* **WORK REQUIRED**
Your job is to copy every line in the material containing the word "inputs".

* **DATA FOR PROCESSING**
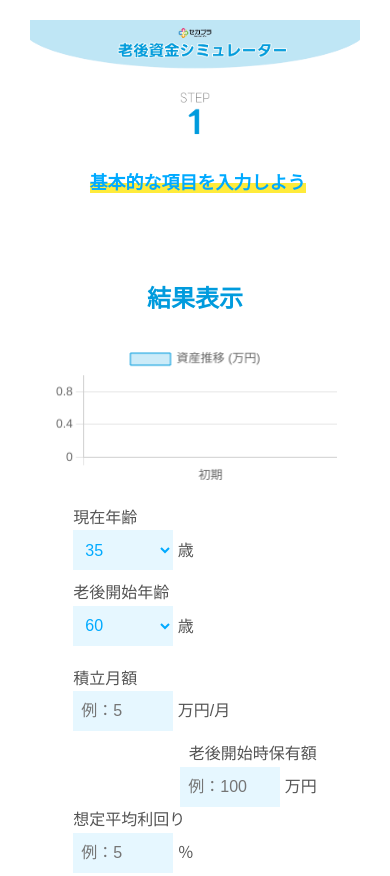
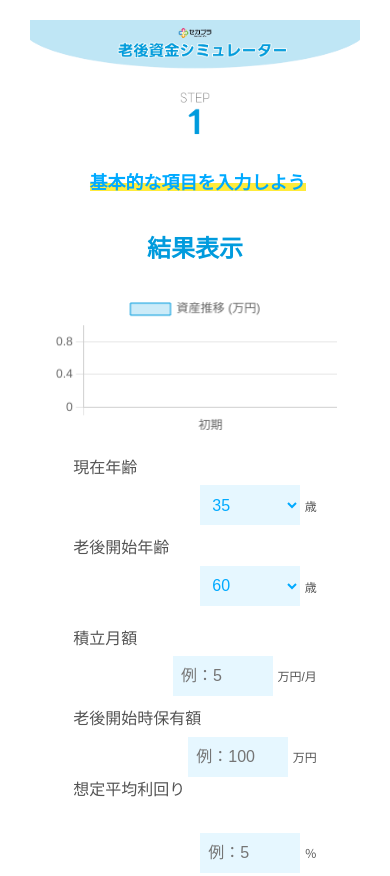
Before and after one commit to Kyomei25/simulator02, a plain HTML site: page index.html in a window 390 px wide. Shown: the top 876 px of the page. Drawn offline with nearby package versions, Linux system fonts and the light colour scheme; a web font is replaced by a local one.

Commit message:
update index.html

```diff
--- a/index.html
+++ b/index.html
@@ -169,20 +169,66 @@
     }
     canvas { max-width: 100%; height: auto; }
     @media screen and (max-width: 768px) {
-      .results, .inputs { width: 95%; padding: 15px; }
-      .input-overlay .row { flex-direction: column; gap: 10px; }
-      .left-item, .right-item { margin: 0; text-align: left; }
-      #retirement-start-age, #retirement-end-age, #final-assets, #annual-rate-1, #withdrawal-1 {
+      .results, .inputs {
+        width: 95%;
+        padding: 15px;
+      }
+
+      .input-overlay .row {
+        flex-direction: column;
+        gap: 10px;
+      }
+      .left-item, .right-item {
+        margin: 0;
+        /* ※スマホビューでは全項目左寄せになるが、必要な場合は個別に上書き可 */
+        text-align: left;
+      }
+      /* 各入力エリアの幅をスマホ用に調整 */
+      #retirement-start-age, #retirement-end-age,
+      #final-assets, #annual-rate-1, #withdrawal-1 {
         width: 100px;
       }
       .input-wrapper input[type="number"],
-      .input-wrapper select { padding: 8px 10px 8px 8px; }
-      .c-button._shiny { margin: 20px auto; }
+      .input-wrapper select {
+        padding: 8px 10px 8px 8px; /* 右側パディングを縮小 */
+      }
+      .c-button._shiny {
+        margin: 20px auto;
+      }
       body { line-height: 1.6; }
       .step-image { width: 50px; }
-      .step-description { font-size: 18px; margin-left: 5px; }
+      .step-description {
+         font-size: 18px;
+         margin-left: 5px;
+      }
       .inputs .field-group input[type="number"],
-      .inputs .field-group select { width: 100%; }
+      .inputs .field-group select {
+        width: 100%;
+      }
+      /* スマホビュー：単位のフォントサイズを小さく */
+      .input-suffix {
+        font-size: 12px;
+      }
+      /* スマホビュー：特に「老後開始時保有額」のラベルを左寄せ */
+      label[for="final-assets"] {
+        text-align: left;
+        display: block;
+      }
+      /* 既存の入力ラベルも左寄せに（必要に応じて） */
+      .input-overlay label {
+          display: block;
+          text-align: left;
+          margin-bottom: 5px;
+      }
+      .input-overlay .input-wrapper {
+          display: block;
+          text-align: right;
+      }
+      @media screen and (max-width: 768px) {
+        .step-container {
+          margin-bottom: -30px;
+        }
+      }
     }
     .inputs h4 {
       color: #009bdd;
@@ -228,10 +274,8 @@
 </head>
 <body>
   <div class="container">
-    <!-- タイトル -->
     <img src="title.webp" alt="老後資金シミュレーター" style="width:100%; height:auto;">
 
-    <!-- STEP1：基本入力 -->
     <div class="step-container step1">
       <div class="step-indicator">
         <img class="step-image" src="step1.png" alt="STEP 1">
@@ -239,11 +283,8 @@
       <div class="step-description">基本的な項目を入力しよう</div>
     </div>
 
-    <!-- 結果エリア -->
     <div class="results">
       <p id="result-display">結果表示</p>
-
-      <!-- グラフエリア -->
       <div class="chart-container">
         <canvas id="financial-chart" width="600" height="300"></canvas>
         <script>
@@ -264,7 +305,6 @@
             retirementChart = new Chart(ctx, { type: 'bar', data: initialData, options: chartOptions });
           });
         </script>
-        <!-- 入力エリア -->
         <div class="input-overlay">
           <div class="row first-row">
             <div class="left-item">
@@ -298,7 +338,6 @@
               </div>
             </div>
           </div>
-          <!-- 想定利回り -->
           <div class="row">
             <div class="full-item">
               <label for="annual-rate-1">想定平均利回り</label><br class="desktop-only">
@@ -310,11 +349,9 @@
           </div>
         </div>
       </div>
-      <!-- シミュレーション開始ボタン -->
       <button id="calculate" class="c-button _shiny">シミュレーション開始</button>
     </div>
 
-    <!-- STEP2：その他オプション -->
     <div class="step-container step2">
       <div class="step-indicator">
         <img class="step-image" src="step2.png" alt="STEP 2">
@@ -322,9 +359,7 @@
       <div class="step-description">その他の項目（オプション）は下記へ</div>
     </div>
 
-    <!-- オプション入力エリア -->
     <div class="inputs">
-      <!-- 金利・積立額の変更 -->
       <h4>金利・積立額の変更</h4>
       <div class="field-group">
         <span class="field-label">変更する年齢</span>
@@ -342,7 +377,6 @@
         <span class="field-unit">％</span>
       </div>
       <hr>
-      <!-- 一括投資（既存項目） -->
       <h4>一括投資</h4>
       <p>一括投資とは、指定した年齢で一括で投資する方法です。<br>
          ※この項目は自動的に現在年齢が設定されます。</p>
@@ -356,7 +390,6 @@
         <input type="number" id="lump-investment-amount" class="card-input" placeholder="例：50">
         <span class="field-unit">万円</span>
       </div>
-      <!-- 追加の一括投資項目（2件目） -->
       <h4>一括投資（追加）</h4>
       <p>一括投資（追加）：指定した年齢で一括で投資する方法です。</p>
       <div class="field-group">
@@ -396,7 +429,6 @@
     });
 
     // 前向きシミュレーション関数（修正後：月利は複利換算で算出）
-    // ※本関数は、普通の積立（毎月の末尾に積み立てる＝普通年金方式）として計算します。
     // depositBase, rateBase: 変更前の積立額・年率
     // depositNew, rateNew: 変更後の積立額・年率
     // switchingMonth: 変更する年齢（月数換算）
@@ -416,7 +448,6 @@
           currentMonthlyRate = Math.pow(1 + rateNew/100, 1/12) - 1;
           currentDeposit = depositNew;
         }
-        // ※普通年金方式（各月の終わりに積立）：
         asset = asset * (1 + currentMonthlyRate) + currentDeposit;
       }
       return asset;
@@ -487,10 +518,9 @@
 
         var computedValue, resultLabel;
         if (depositProvided) {
-          // パターン１：積立月額入力時 → 想定平均利回り（実効年率）を逆算
+          // パターン１：積立月額が入力されている場合 → 想定平均利回り（実効年率）を逆算
           var depositBase = parseFloat(depositStr);
           var depositNewCandidate = (newWithdrawalStr !== "" && !isNaN(parseFloat(newWithdrawalStr))) ? parseFloat(newWithdrawalStr) : depositBase;
-          // 変更後の年率は、入力があればその値、なければそのまま（逆算対象）
           function getRateNew(x) {
             if(newAnnualRateStr !== "" && !isNaN(parseFloat(newAnnualRateStr))) {
               return parseFloat(newAnnualRateStr);
@@ -498,7 +528,6 @@
               return x;
             }
           }
-          // f(x)=simulate(..., x, ..., getRateNew(x), ...) - finalAssets
           function f(x) {
             return simulate(depositBase, x, depositNewCandidate, getRateNew(x), switchingMonth, totalMonths, lumpMonth1, lumpAmt1, lumpMonth2, lumpAmt2) - finalAssets;
           }
@@ -521,7 +550,7 @@
           computedValue = x;
           resultLabel = "想定平均利回り";
         } else if (rateProvided) {
-          // パターン２：想定平均利回り入力時 → 必要な積立月額を逆算
+          // パターン２：想定平均利回りが入力されている場合 → 必要な積立月額を逆算
           var targetRate = parseFloat(rateStr);
           function getDepositNew(d) {
             if(newWithdrawalStr !== "" && !isNaN(parseFloat(newWithdrawalStr))) {
@@ -547,19 +576,17 @@
           resultLabel = "積立月額";
         }
 
-        // 結果表示更新
         document.getElementById("result-display").innerHTML =
           resultLabel + ": <span id='required-amount'>" + computedValue.toFixed(2) + "</span>" +
           (resultLabel === "想定平均利回り" ? "％" : "万円/月");
 
-        // 前向きシミュレーションによるグラフ更新
         var asset = 0;
         var simulationLabels = [];
         var simulationData = [];
         var baseDeposit, baseRate, newDeposit, newRate;
         if (depositProvided) {
           baseDeposit = depositBase;
-          baseRate = computedValue; // 逆算結果：実効年率
+          baseRate = computedValue;
           newDeposit = (!isNaN(newWithdrawalStr) && newWithdrawalStr !== "") ? parseFloat(newWithdrawalStr) : baseDeposit;
           newRate = (!isNaN(newAnnualRateStr) && newAnnualRateStr !== "") ? parseFloat(newAnnualRateStr) : baseRate;
         } else {
@@ -577,9 +604,7 @@
             monthlyRate = Math.pow(1 + newRate/100, 1/12) - 1;
             asset = asset * (1 + monthlyRate) + newDeposit;
           }
-          // 一括投資（既存項目）
           if (!isNaN(lumpMonth1) && m === lumpMonth1) { asset += lumpAmt1; }
-          // 一括投資（追加項目）
           if (!isNaN(lumpMonth2) && m === lumpMonth2) { asset += lumpAmt2; }
           if (m % 12 === 0) {
             simulationLabels.push((currentAge + m/12) + "歳");
```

* **WRITTEN SOLUTION**
-      .results, .inputs { width: 95%; padding: 15px; }
+      .results, .inputs {
       .inputs .field-group input[type="number"],
-      .inputs .field-group select { width: 100%; }
+      .inputs .field-group select {
     .inputs h4 {
     <div class="inputs">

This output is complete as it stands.